6 Careers That You Can Pursue with an Economics Degree
If you’re looking to secure a good line of work but not sure what career to pursue, then getting a degree with a lot of flexibility would be best. To that end, economics is one such degree that offers a lot to people who are transitioning into the work force.
For one, economics is crucial in understanding how the world works and operates. In short, it helps people—particularly those in leadership positions—make the best decisions in order to achieve their goals. What’s more, many of the skills you will learn in economics are highly transferable. Thus, you can easily find jobs in almost any industry.
Fortunately, economics subjects and courses are taught in many schools in Singapore. As a junior college student, it’s also easy to find an economics tuition Singapore centre that can help you prepare for a stable, lucrative career in a variety of fields. Some of them include the following:
Being an economist primarily involves economic data research and analytics, studying economic trends and issues that can affect the production, consumption and distribution of resources. This is particularly important for businesses, so that they can adjust their strategies based on concrete data.
Do note that there are many industries where economists can lend their expertise. For example, a labour economist studies labour market trends, including unemployment rates and economic development. They then provide valuable advice to government agencies, corporations and similar organisations so that they can develop sound strategies. Meanwhile, a health economist works with healthcare professionals to help improve production and efficiency, thereby minimising disparities and delivering better health services overall.
Other industries that need the services of an economist include finance and insurance, scientific research, management, technology, as well as retail and marketing.
An accountant’s primary role is to track a company’s finances, ensuring that every record is accurate. They also classify and interpret financial data, in order to present a clear picture of an organisation’s or an individual’s financial situation.
Keep in mind that you will need further qualifications to become an accountant. That being said, a background in economics is definitely valuable. In particular, a proficiency in maths and data analytics can come in handy in identifying issues in a company’s finances. There are also specialised paths you can take as an accountant with a background in economics, including tax accounting, managerial accounting, and even forensic accounting.
Another career path you can take with an economics degree is becoming a financial analyst. Their key role is to provide guidance for both businesses and individuals in making informed decisions that lead to better profits. They primarily analyse the performance of a variety of investments, including stocks and bonds, as well as help assess financial risks so that a proper strategy may be developed.
If you’d rather be in a different analyst role, you may also consider becoming the following:
- Credit analyst, someone who specialises in credit and loan applications
- Insurance analyst, someone who evaluates policies and determines corresponding risks for the insurer and the insured
- Data analyst, someone who identifies crucial trends and derives insights from a wide range of data, so that leaders can make better decisions regarding their business
There are also plenty of analyst roles in the government, especially in economics, trade, and finance.
An actuarial professional makes use of statistical skills, financial theories, and economics know-how in order to determine the financial impact of different risks that may occur within a certain industry. It’s essentially risk management, but focused on financial security.

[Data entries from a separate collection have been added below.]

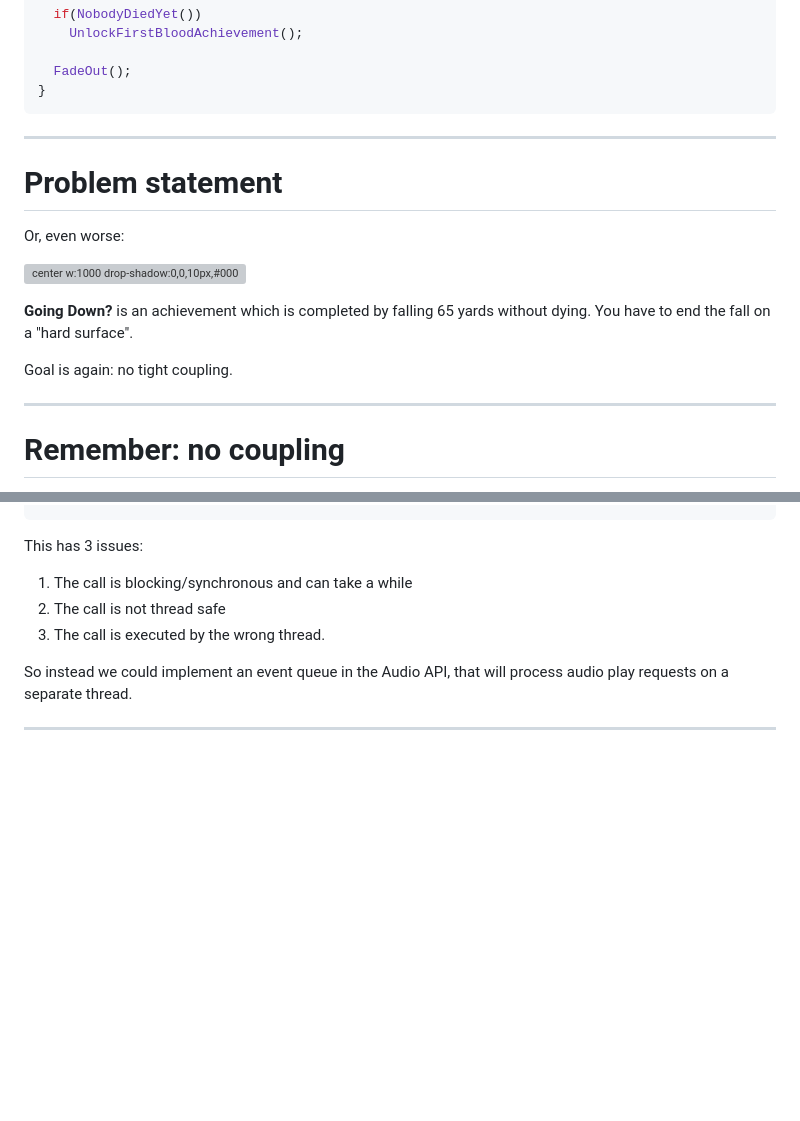
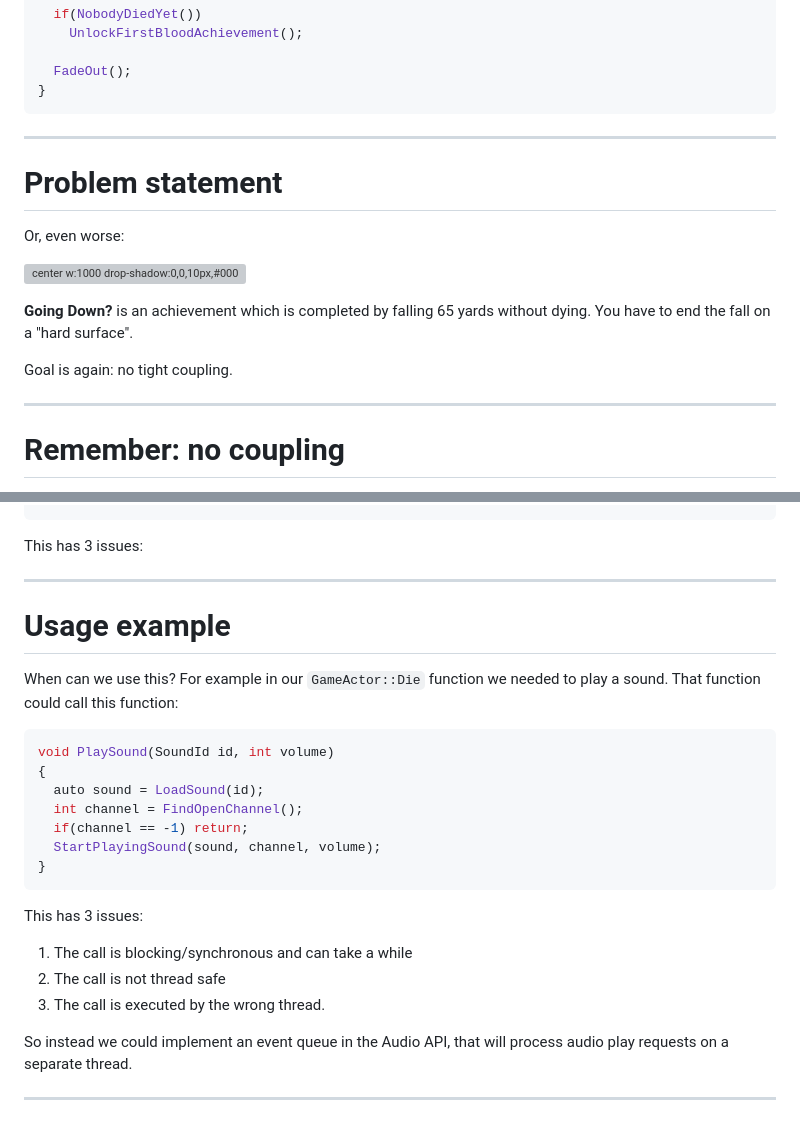
Before and after one commit to avadae/programming4, a Markdown page: slides/observer_eventqueue/observer_eventqueue.md, 2 parts joined by grey strips. Drawn GitHub-style; blank space fills up the shorter version; grey boxes are pictures that could not be loaded.

Commit message:
small tweaks for tomorrow's class

````diff
--- a/slides/observer_eventqueue/observer_eventqueue.md
+++ b/slides/observer_eventqueue/observer_eventqueue.md
@@ -35,8 +35,11 @@ void GameActor::Die()
 }
 ```
 
-<!-- Not very portable, right? Ask for alternatives. Let’s see what they come up with.
-Challenges: What about 100 kills. What about 20 kills with a flamethrower, etc... -->
+<!--
+Achievement from Team Fortress 2
+Not very portable, right? Ask for alternatives. Let’s see what they come up with.
+Challenges: What about 100 kills. What about 20 kills with a flamethrower, etc...
+-->
 
 ---
 # Problem statement
@@ -49,7 +52,10 @@ Or, even worse:
 
 Goal is again: no tight coupling.
 
-<!-- You need to keep track of the height when you jumped, you compare it with the height when you land, you cannot die of it + it needs to be on a hard surface... -->
+<!--
+Achievement from world of warcraft
+You need to keep track of the height when you jumped, you compare it with the height when you land, you cannot die of it + it needs to be on a hard surface...
+-->
 
 ---
 # Remember: no coupling
@@ -312,6 +320,23 @@ void PlaySound(SoundId id, int volume)
 }
 ```
 This has 3 issues:
+
+---
+# Usage example
+
+When can we use this? For example in our ``GameActor::Die`` function we needed to play a sound. That function could call this function:
+
+```cpp
+void PlaySound(SoundId id, int volume)
+{
+  auto sound = LoadSound(id);
+  int channel = FindOpenChannel();
+  if(channel == -1) return;
+  StartPlayingSound(sound, channel, volume);
+}
+```
+This has 3 issues:
+
 1. The call is blocking/synchronous and can take a while
 2. The call is not thread safe
 3. The call is executed by the wrong thread.
````
Also changed, not shown: other parts of slides/observer_eventqueue/observer_eventqueue.md (+6 -3 lines).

For example, an actuary for an insurance provider analyses how much it will cost the company should a certain number of policyholders die or become permanently disabled during a global pandemic. Armed with the correct information, the insurance company can then make the right decisions so that they don’t lose money while still being able to compensate their clients.
There are two categories of actuarial disciplines: life and non-life. The former deals with insurance, healthcare, and long-term care, among others, while the latter primarily deals with various types of liability insurance. Other fields for non-life actuaries include banking, investment, and marketing.
One of the most viable career paths for someone with an economics degree is business consulting. In this field, you’re going to provide advice to clients so that they can improve their processes, financial management, and even human resource development. Many business consultants also conduct research, and often take an active role in developing business plans and executing strategies for their clients.
What’s great about being a business consultant is that you can take the freelance route. By working with multiple clients, you can potentially earn more.
Last but certainly not least, your economics degree will always be in-demand in the public sector. In particular, your expertise will be valuable in developing economic policies. You may also be hired to perform advisory or planning roles related to social welfare, risk analysis, taxation, pricing, and government spending.
If you’re not interested in the above, there are also options for you in sales, human resources, journalism, information technology, or even law. You may even put up your own small business, if you want and have the means to do so. All in all, there’s no shortage of career possibilities for economics students.